My family - brothers, sisters, wives, husbands, making up about 15 of us - have a very healthy email listserv that runs the gamut from "whose shirt is this? see attached" to Things You Did in 1979 That Scarred Me Forever. This week we were discussing the behavior of one of our extended relatives living far away, and I was again hit with that old sparring partner, SHAME.
Occasionally I can think of a summer, or a vacation, and replay the events in my mind, and almost always I come away from the experience thinking "why the FUCK didn't somebody slug me and teach me how to be PROPERLY SOCIALIZED?"
You think just because you have self-awareness now, that you've always had it. You assume because you're infinitely aware of every last uptick in speech, every angle you can be seen, that you have always had such clairvoyance. In fact, your ability to sense when others loathe what you're doing is hard-won and gradual.
But we all get socialized at a different pace, and I feel like mine took goddamn forever.

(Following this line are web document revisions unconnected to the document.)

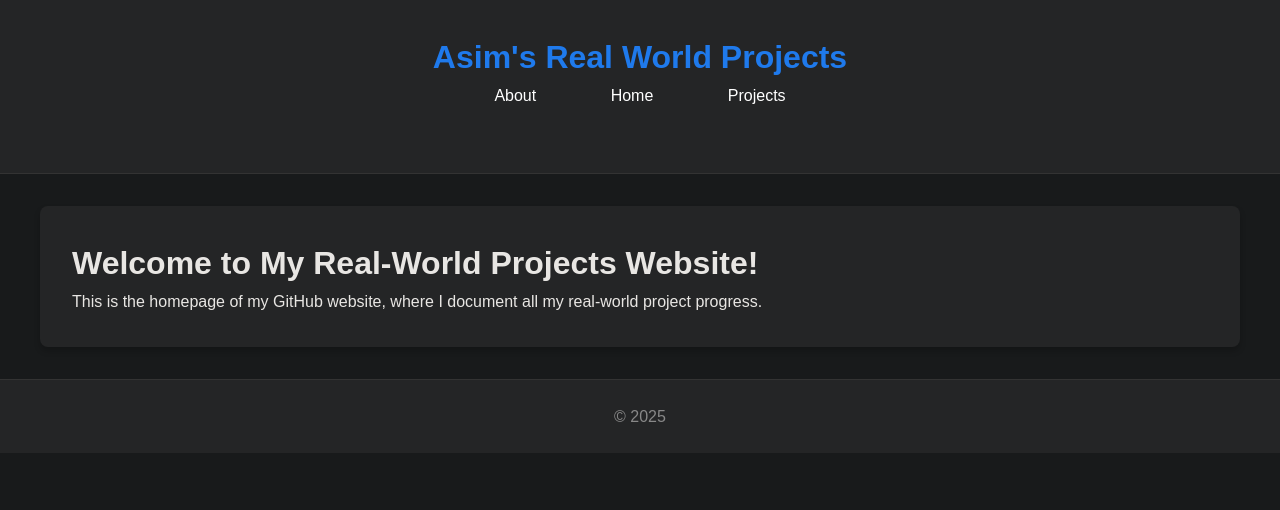
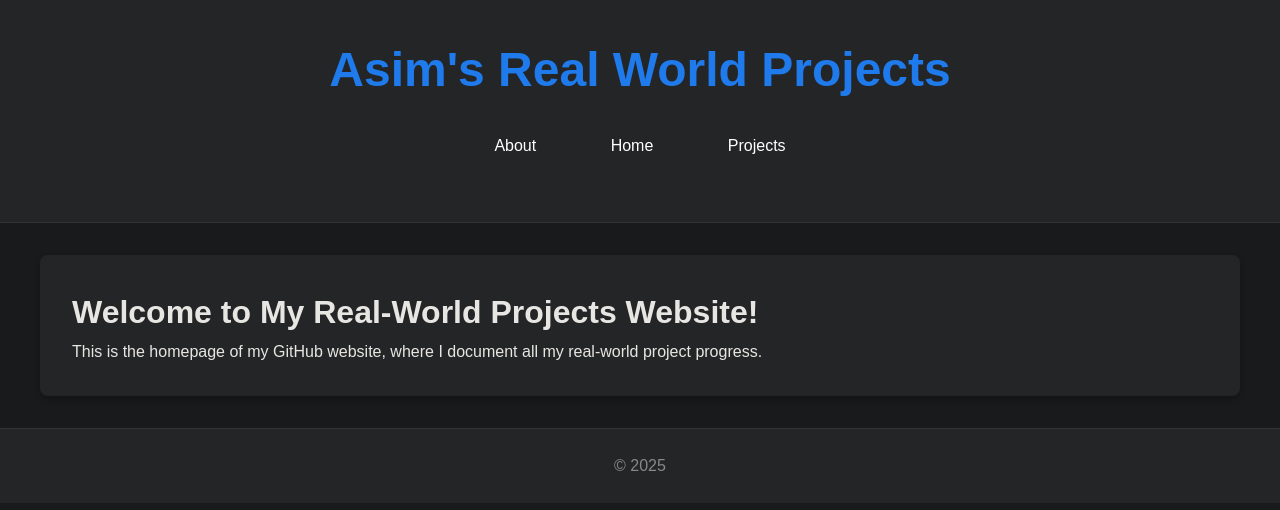
Before and after one commit to Asim-A-dev/Asim.github.io, a Jekyll site: the page built from index.md, in a window 1280 px wide. Shown: the top 510 px of the page. Built offline with Jekyll 4.4.1, drawn with Linux system fonts in a browser that asks for light colours.

Commit message:
Update style.css

```diff
--- a/assets/css/style.css
+++ b/assets/css/style.css
@@ -9,6 +9,7 @@ html, body {
     color: #e8e6e3; /* Neutral light text */
 }
 
+/* Reset all padding and margin */
 * {
     margin: 0;
     padding: 0;
@@ -17,23 +18,28 @@ html, body {
 
 /* Links */
 a {
-    color: #1f7aec; /* Calmer blue for normal links */
+    color: #1f7aec; /* Normal link color */
     text-decoration: none;
-    transition: color 0.3s ease; /* Smooth transition for color change */
+    transition: color 0.3s ease, background-color 0.3s ease; /* Smooth transitions */
 }
 
 a:hover {
-    color: #8B0000; /* Blood red color on hover */
+    color: #8B0000; /* Blood red on hover */
     text-decoration: underline;
 }
 
 /* Header */
 header {
-    background-color: #242526; /* Darker header */
+    background-color: #242526; /* Dark header */
     color: #ffffff; /* White text */
     padding: 2em 0;
     border-bottom: 1px solid #333;
     text-align: center;
+}
+
+header h1 {
+    font-size: 3em;
+    margin-bottom: 0.5em;
 }
 
 /* Main Content */
@@ -41,15 +47,15 @@ main {
     max-width: 1200px;
     margin: 2em auto;
     padding: 2em;
-    background-color: #242526; /* Subtle background for content area */
-    border-radius: 8px; /* Rounded edges for a modern look */
-    box-shadow: 0 4px 6px rgba(0, 0, 0, 0.2); /* Subtle shadow */
+    background-color: #242526; /* Slightly darker content area */
+    border-radius: 8px;
+    box-shadow: 0 4px 6px rgba(0, 0, 0, 0.2);
 }
 
 /* Footer */
 footer {
-    background-color: #242526; /* Footer matches header */
-    color: #888888; /* Softer footer text */
+    background-color: #242526;
+    color: #888888;
     text-align: center;
     padding: 1.5em 0;
     margin-top: 2em;
@@ -61,7 +67,7 @@ footer a {
 }
 
 footer a:hover {
-    color: #cccccc; /* Slightly brighter on hover */
+    color: #cccccc;
 }
 
 /* Highlight Boxes */
@@ -74,7 +80,7 @@ footer a:hover {
     box-shadow: 0 2px 4px rgba(0, 0, 0, 0.2);
 }
 
-/* Navbar (if you have one) */
+/* Navbar (If you want to add links to a navbar) */
 nav {
     text-align: center;
     margin-bottom: 2em;
@@ -92,7 +98,7 @@ nav a:hover {
     background-color: #8B0000; /* Blood red background on hover */
 }
 
-/* Responsive Design for Small Screens */
+/* Responsive Design */
 @media (max-width: 768px) {
     header {
         padding: 1em 0;
```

Using broad generalizations, I suppose it can be broken down like this:
Normal person: begins life not knowing anything, gradually picks up social cues on how to behave, generally has a good idea what he/she seems like to everyone else by age 26.
Person with Asperger's syndrome: begins life not knowing anything (like everyone else), doesn't pick up on social cues the way everyone else does, has sensory integration issues, has to learn what other people are feeling, but it always remains something of a foreign language.
Me: began life pretty sure I knew what was going on, spent each year gradually realizing I didn't, had sensory integration issues, finally picked up on social cues in my early 20s but continued to make unfathomable mistakes until my early 30s.
Perhaps I just wish someone had taken me at 18, or 20, or 24, pinned me to the wall and said, "Don't you fucking know what you look like when you do the things you do?!?" Or perhaps they did do that, but I was in angry denial. Or perhaps I'm overreacting; usually whenever I apologize to someone for a past transgression, they have a completely different memory.
And here we are raising a child, at that peculiar age before she is really ready to meet the world on her terms, and I wonder: is there a way to teach self-awareness without it becoming crippling? Can anyone teach anyone not to be a dick? Or is it just instinct, genetics and luck?
barely figuring it out, with Kendall and Tracy, April 1989
Posted by Ian Williams at January 24, 2013 11:48 PM